- _What is needed_: Line tally for the word "toLowerCase": count the lines below that contain it and reply with the number alone.
==================================================
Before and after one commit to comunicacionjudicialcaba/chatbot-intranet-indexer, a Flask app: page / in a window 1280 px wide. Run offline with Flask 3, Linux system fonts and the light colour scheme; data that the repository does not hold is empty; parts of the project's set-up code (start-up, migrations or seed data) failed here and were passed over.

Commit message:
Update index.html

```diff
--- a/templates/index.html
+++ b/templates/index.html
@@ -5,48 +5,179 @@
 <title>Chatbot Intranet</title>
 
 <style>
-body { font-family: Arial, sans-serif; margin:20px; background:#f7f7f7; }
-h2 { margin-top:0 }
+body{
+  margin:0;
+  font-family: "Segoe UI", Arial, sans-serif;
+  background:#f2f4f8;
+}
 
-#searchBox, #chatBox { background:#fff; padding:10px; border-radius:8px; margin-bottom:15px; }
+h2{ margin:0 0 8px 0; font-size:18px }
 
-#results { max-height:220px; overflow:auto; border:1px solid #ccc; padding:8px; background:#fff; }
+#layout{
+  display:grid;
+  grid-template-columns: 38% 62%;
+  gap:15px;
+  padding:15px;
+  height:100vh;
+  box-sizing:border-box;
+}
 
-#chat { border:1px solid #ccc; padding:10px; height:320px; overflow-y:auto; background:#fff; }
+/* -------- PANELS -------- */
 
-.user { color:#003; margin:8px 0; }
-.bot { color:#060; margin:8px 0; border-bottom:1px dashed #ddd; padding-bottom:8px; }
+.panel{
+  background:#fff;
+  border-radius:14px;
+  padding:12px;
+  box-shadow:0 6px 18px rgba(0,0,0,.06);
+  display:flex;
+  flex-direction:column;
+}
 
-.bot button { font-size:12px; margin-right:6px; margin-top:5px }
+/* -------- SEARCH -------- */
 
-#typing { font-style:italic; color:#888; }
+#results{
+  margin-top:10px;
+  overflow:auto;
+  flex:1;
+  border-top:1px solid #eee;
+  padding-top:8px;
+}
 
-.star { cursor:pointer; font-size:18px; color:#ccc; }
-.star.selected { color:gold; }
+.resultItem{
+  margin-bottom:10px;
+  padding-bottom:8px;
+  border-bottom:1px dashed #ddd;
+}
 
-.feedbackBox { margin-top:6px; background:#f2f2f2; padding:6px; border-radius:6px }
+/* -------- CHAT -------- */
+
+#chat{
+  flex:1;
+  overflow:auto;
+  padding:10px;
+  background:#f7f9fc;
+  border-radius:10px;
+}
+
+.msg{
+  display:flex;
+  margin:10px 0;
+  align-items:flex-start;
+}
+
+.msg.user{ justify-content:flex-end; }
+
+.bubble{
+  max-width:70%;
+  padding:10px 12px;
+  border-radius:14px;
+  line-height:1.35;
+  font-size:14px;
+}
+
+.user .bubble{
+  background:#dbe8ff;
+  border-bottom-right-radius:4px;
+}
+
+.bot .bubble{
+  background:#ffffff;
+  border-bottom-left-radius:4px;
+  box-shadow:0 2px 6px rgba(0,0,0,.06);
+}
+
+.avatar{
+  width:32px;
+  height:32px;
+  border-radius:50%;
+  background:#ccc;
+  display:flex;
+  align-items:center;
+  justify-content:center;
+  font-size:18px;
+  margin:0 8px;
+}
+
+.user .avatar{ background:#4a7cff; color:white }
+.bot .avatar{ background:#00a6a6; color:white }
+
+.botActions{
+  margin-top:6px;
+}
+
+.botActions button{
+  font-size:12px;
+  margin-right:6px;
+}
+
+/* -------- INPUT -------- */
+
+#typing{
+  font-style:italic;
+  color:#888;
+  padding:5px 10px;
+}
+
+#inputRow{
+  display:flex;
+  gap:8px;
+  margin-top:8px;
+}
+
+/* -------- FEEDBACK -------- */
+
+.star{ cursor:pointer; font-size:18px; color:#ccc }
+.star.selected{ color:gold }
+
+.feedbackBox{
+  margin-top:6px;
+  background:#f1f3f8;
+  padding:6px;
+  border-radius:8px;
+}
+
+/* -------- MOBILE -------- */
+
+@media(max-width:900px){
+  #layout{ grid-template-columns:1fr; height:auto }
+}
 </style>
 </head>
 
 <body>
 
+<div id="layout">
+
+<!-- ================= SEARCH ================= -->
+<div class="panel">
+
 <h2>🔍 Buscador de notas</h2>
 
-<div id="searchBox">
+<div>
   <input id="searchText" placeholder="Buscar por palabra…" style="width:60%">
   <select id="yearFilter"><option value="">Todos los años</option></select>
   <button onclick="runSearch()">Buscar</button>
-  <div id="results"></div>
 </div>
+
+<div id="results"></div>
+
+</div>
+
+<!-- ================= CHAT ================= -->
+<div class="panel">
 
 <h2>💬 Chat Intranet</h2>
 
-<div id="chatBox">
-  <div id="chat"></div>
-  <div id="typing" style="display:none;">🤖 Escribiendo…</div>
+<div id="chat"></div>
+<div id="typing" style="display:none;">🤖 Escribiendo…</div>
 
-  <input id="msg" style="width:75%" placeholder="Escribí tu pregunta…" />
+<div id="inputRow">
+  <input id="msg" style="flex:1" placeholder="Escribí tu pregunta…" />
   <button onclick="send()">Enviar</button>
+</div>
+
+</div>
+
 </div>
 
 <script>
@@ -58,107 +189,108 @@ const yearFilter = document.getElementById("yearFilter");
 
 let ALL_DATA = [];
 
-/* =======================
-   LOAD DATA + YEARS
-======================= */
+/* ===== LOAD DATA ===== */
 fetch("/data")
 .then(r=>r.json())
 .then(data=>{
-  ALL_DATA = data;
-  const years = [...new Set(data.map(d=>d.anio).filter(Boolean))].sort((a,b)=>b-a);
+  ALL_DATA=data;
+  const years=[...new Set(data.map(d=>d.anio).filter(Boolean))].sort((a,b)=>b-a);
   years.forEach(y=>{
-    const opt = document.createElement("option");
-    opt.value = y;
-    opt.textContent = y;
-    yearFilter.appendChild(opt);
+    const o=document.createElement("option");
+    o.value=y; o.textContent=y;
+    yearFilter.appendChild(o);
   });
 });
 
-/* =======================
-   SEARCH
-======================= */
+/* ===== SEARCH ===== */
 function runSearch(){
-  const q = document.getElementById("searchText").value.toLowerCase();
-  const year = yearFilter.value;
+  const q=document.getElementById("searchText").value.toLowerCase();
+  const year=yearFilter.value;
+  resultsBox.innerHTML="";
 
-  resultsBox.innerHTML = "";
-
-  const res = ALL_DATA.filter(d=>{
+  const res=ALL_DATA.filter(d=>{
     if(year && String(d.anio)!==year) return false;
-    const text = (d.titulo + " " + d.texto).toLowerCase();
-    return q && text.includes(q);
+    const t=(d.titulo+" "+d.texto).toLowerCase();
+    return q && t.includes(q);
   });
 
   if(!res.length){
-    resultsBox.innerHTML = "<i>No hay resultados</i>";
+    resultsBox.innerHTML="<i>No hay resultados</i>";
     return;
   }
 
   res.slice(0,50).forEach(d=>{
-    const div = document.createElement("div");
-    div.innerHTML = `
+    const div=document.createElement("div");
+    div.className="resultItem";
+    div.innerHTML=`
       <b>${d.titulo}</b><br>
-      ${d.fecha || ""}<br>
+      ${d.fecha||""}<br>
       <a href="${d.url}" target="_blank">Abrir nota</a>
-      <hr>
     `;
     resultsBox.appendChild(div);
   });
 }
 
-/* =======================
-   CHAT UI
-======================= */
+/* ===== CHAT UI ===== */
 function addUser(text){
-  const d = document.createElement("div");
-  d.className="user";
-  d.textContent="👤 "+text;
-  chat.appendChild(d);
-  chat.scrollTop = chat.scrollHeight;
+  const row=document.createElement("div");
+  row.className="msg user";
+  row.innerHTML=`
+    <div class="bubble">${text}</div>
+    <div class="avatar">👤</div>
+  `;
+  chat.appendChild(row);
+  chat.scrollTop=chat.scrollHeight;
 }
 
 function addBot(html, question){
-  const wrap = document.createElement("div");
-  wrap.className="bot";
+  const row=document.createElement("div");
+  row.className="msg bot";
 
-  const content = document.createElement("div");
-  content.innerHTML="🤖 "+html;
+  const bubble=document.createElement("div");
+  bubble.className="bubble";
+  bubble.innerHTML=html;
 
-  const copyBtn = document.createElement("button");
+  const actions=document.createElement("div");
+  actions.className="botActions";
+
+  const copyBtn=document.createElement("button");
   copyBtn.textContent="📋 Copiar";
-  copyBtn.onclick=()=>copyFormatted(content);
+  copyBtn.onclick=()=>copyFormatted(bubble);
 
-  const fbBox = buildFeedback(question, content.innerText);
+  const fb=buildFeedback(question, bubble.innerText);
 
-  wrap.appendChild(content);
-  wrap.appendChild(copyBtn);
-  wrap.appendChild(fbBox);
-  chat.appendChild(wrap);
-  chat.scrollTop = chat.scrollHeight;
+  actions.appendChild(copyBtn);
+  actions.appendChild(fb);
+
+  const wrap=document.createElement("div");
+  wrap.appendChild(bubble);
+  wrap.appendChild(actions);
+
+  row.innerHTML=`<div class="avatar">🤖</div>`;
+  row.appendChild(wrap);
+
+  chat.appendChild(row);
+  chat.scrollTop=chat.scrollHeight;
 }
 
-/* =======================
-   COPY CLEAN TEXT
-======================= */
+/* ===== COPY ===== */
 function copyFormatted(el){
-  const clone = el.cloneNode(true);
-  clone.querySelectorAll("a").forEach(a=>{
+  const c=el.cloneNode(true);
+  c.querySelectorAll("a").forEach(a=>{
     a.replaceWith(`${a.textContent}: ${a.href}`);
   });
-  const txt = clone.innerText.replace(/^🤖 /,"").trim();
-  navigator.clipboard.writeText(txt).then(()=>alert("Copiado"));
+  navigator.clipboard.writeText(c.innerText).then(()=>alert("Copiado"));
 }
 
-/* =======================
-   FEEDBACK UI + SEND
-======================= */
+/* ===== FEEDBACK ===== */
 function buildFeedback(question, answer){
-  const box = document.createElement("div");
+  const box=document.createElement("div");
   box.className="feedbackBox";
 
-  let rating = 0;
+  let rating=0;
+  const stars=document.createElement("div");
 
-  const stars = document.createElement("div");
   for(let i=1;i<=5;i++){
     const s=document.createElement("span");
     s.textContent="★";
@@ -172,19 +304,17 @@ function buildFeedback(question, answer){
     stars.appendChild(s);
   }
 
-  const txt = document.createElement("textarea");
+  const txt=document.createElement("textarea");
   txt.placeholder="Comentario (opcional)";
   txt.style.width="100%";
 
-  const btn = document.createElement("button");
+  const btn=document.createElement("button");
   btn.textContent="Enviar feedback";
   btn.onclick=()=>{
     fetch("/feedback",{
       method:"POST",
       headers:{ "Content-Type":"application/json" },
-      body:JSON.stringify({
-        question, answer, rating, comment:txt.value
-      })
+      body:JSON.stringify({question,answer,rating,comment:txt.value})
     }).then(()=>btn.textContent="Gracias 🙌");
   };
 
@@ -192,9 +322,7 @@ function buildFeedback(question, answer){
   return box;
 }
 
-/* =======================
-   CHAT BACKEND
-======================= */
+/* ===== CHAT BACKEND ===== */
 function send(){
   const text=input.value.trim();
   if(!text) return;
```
==================================================
- _Task solution_: 4